An interesting question arises: up until this point, the attention in the surah is mainly on the Earth, and in this particular verse we are told that Allah commands the Earth. However, it does not say ‘because its [the Earth’s] Lord commanded it” – rather it says “your Lord”. It is quite a notable and sudden change in emphasis. What effect does this have on us, reading or listening to the verse? There are a few ways** of understanding this:
(a) Though we are captivated and in awe of the vision produced by the previous verses, it is possible that we are watching the scene unfold as neutral and detached observers. The Earth is viewed from afar, while the humans in disarray perhaps seem unfamiliar to us – perhaps we think that will not be us? They are a people who belong to a distant future. But as soon as Allah tells us ‘your Lord commanded it’, it catapults us into the midst of the surah and into the midst of this scene. We cannot separate ourselves from this reality, it is the reality that awaits all of us. In case we are thinking this is just a story, or that it relates to someone else, Allah is reminding us to take the message very personally and to apply it to ourselves first and foremost.
(b) This verse and the use of words reminds us of the all-encompassing nature of Allah’s Rule. The One who is Master of us is also the Master of the earth – how great is Allah’s Sovereignty over everything. And similarly, powerfully, the Qur’an tells us that the One who can make the huge earth bring forth all its history in the tiniest detail, can make us insignificant humans do the same with our deeds – the good and the bad, the big and the small, things we remembered and things we completely forgot about.
This is one example of the many layers of meaning and depth in the verses of the Qur’an. A simple word can have so much resonance and open the doors to a profound message, that might otherwise be missed if we do not pause to reflect and absorb the weight of Allah’s words.
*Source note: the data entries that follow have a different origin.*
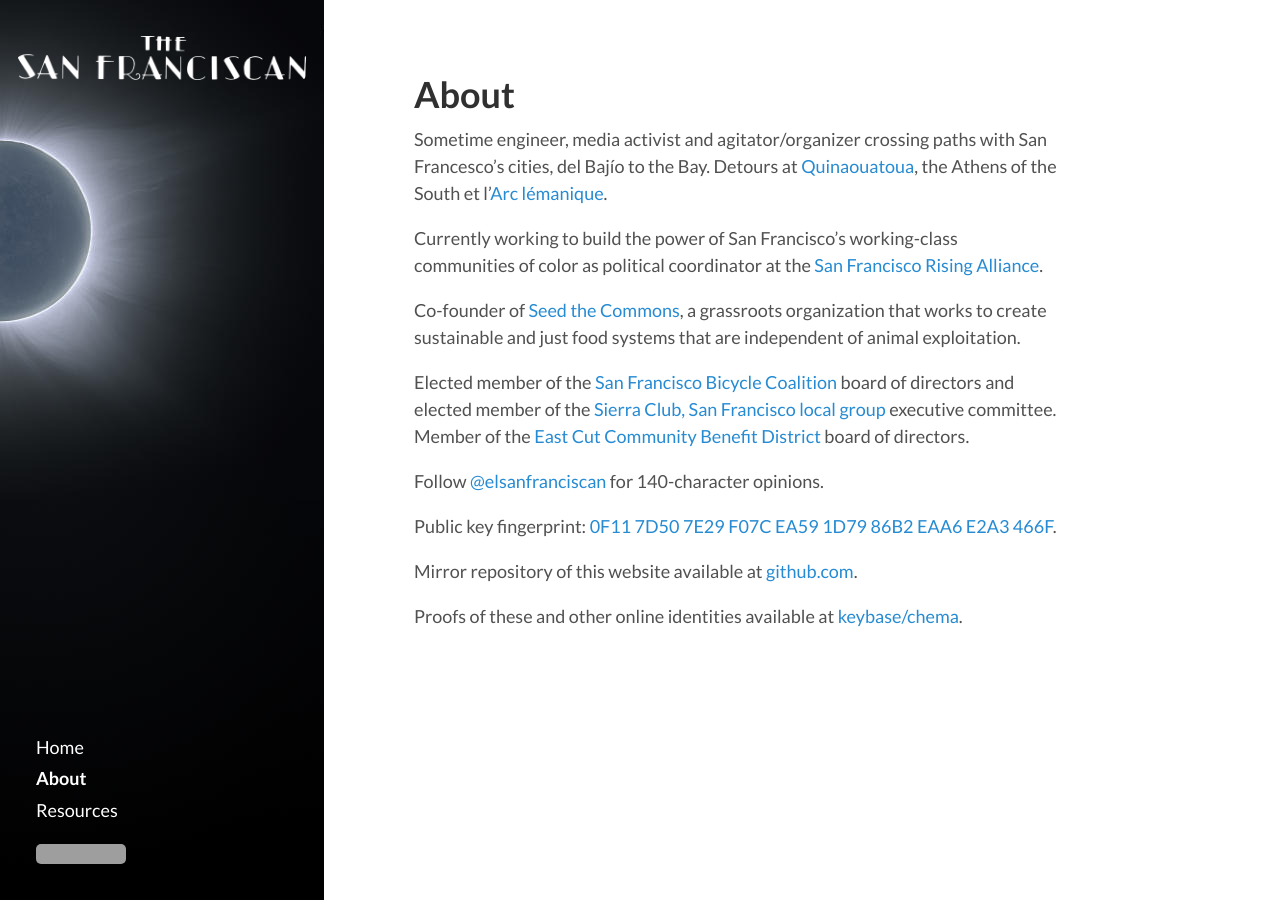
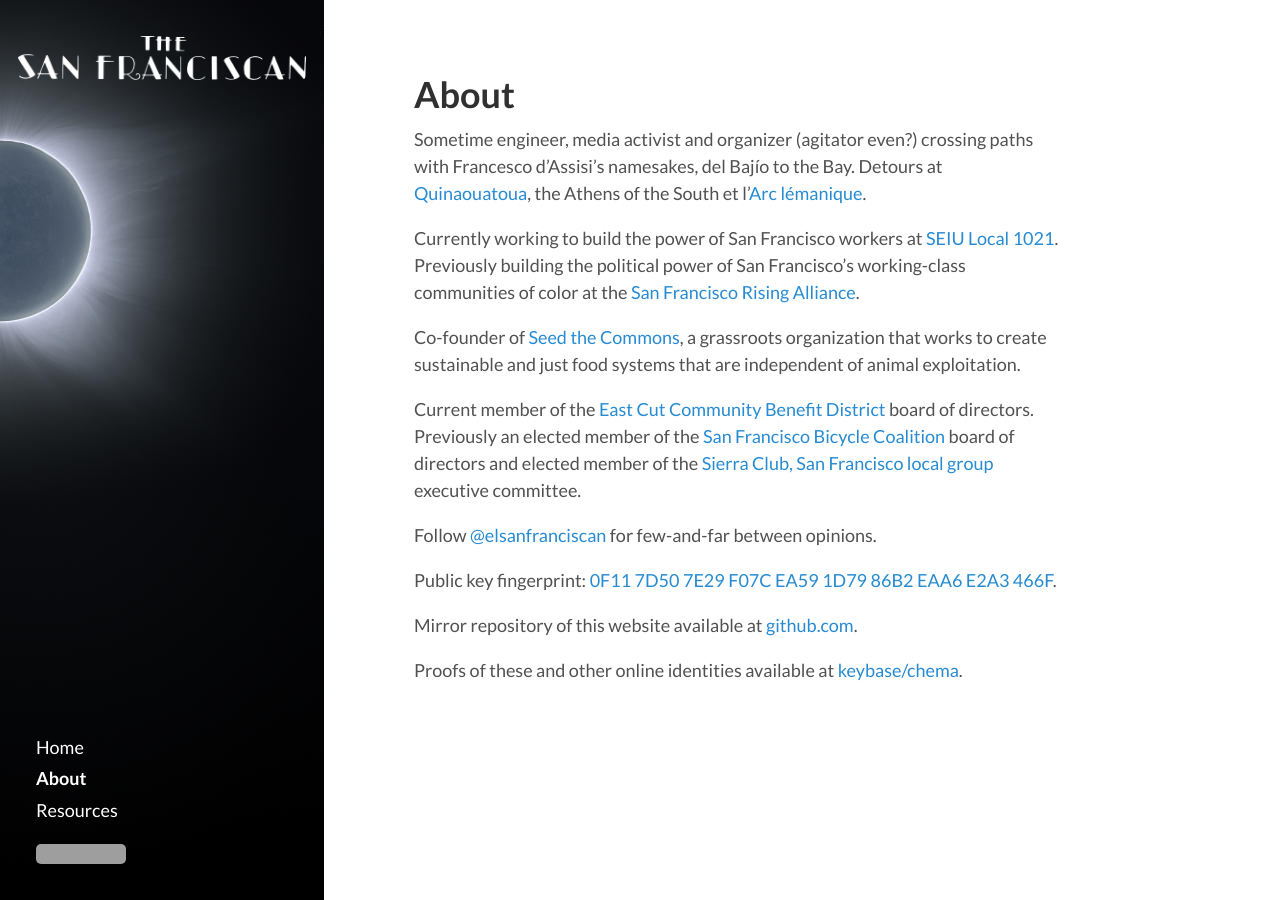
Before and after one commit to chema/sanfranciscan, a Jekyll site: the page built from about.md, in a window 1280 px wide. Built offline with Jekyll 4.4.1, drawn with Linux system fonts in a browser that asks for light colours; grey boxes are pictures that could not be loaded.

Commit message:
Short update to bio

```diff
--- a/about.md
+++ b/about.md
@@ -2,15 +2,15 @@
 layout: page
 title: About
 ---
-Sometime engineer, media activist and agitator/organizer crossing paths with San Francesco's cities, del Bajío to the Bay. Detours at [Quinaouatoua](https://en.wikipedia.org/wiki/Iroquois_settlement_of_the_north_shore_of_Lake_Ontario), the Athens of the South et l'[Arc lémanique](http://switzerland.indymedia.org/fr/).
+Sometime engineer, media activist and organizer (agitator even?) crossing paths with Francesco d'Assisi's namesakes, del Bajío to the Bay. Detours at [Quinaouatoua](https://en.wikipedia.org/wiki/Iroquois_settlement_of_the_north_shore_of_Lake_Ontario), the Athens of the South et l'[Arc lémanique](http://switzerland.indymedia.org/fr/).
 
-Currently working to build the power of San Francisco's working-class communities of color as political coordinator at the [San Francisco Rising Alliance](http://www.sfrising.org/).
+Currently working to build the power of San Francisco workers at [SEIU Local 1021](https://www.seiu1021.org/). Previously building the political power of San Francisco's working-class communities of color at the [San Francisco Rising Alliance](http://www.sfrising.org/).
 
 Co-founder of [Seed the Commons](https://seedthecommons.org/), a grassroots organization that works to create sustainable and just food systems that are independent of animal exploitation.
 
-Elected member of the [San Francisco Bicycle Coalition](http://www.sfbike.org/about/board-of-directors/) board of directors and elected member of the [Sierra Club, San Francisco local group](https://www.sierraclub.org/san-francisco-bay/leadership-roster#sf) executive committee. Member of the [East Cut Community Benefit District](http://theeastcut.org/about-us/) board of directors.
+Current member of the [East Cut Community Benefit District](http://theeastcut.org/about-us/) board of directors. Previously an elected member of the [San Francisco Bicycle Coalition](http://www.sfbike.org/about/board-of-directors/) board of directors and elected member of the [Sierra Club, San Francisco local group](https://www.sierraclub.org/san-francisco-bay/leadership-roster#sf) executive committee.
 
-Follow [@elsanfranciscan](https://twitter.com/elsanfranciscan) for 140-character opinions.
+Follow [@elsanfranciscan](https://twitter.com/elsanfranciscan) for few-and-far between opinions.
 
 Public key fingerprint: [0F11 7D50 7E29 F07C EA59 1D79 86B2 EAA6 E2A3 466F](https://keybase.io/chema/key.asc).
 
```
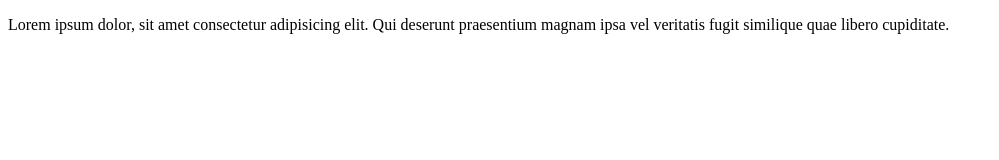
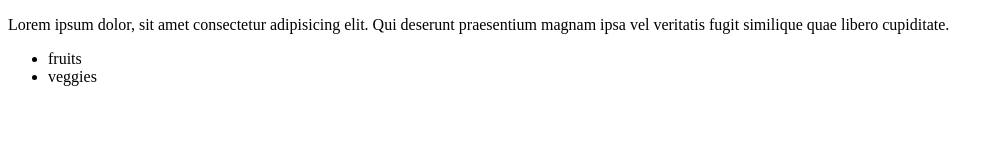
Before and after one commit to suganyaselvaraj11/gitdemo, a plain HTML site: page gittwo/index.html in a window 1280 px wide. Shown: the whole page, without its empty margins (0-999 px from the left). Drawn offline with Linux system fonts and the light colour scheme.

Commit message:
index modified

```diff
--- a/gittwo/index.html
+++ b/gittwo/index.html
@@ -8,5 +8,9 @@
 <body>
     <p>Lorem ipsum dolor, sit amet consectetur adipisicing elit. Qui deserunt praesentium magnam ipsa
         vel veritatis fugit similique quae libero cupiditate.</p>
-</body>
+<ul>
+    <li>fruits</li>
+    <li>veggies</li>
+</ul>
+    </body>
 </html>
```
The Sunday Circle is a safe space for young Muslim women of all backgrounds to learn and discuss matters of life and faith. They’re also an opportunity to make new friends, to gain valuable skills, to help the community and to socialise in a comfortable environment. We meet, come rain or shine, on Sunday mornings at 11.10am – 1pm at Kingston Mosque.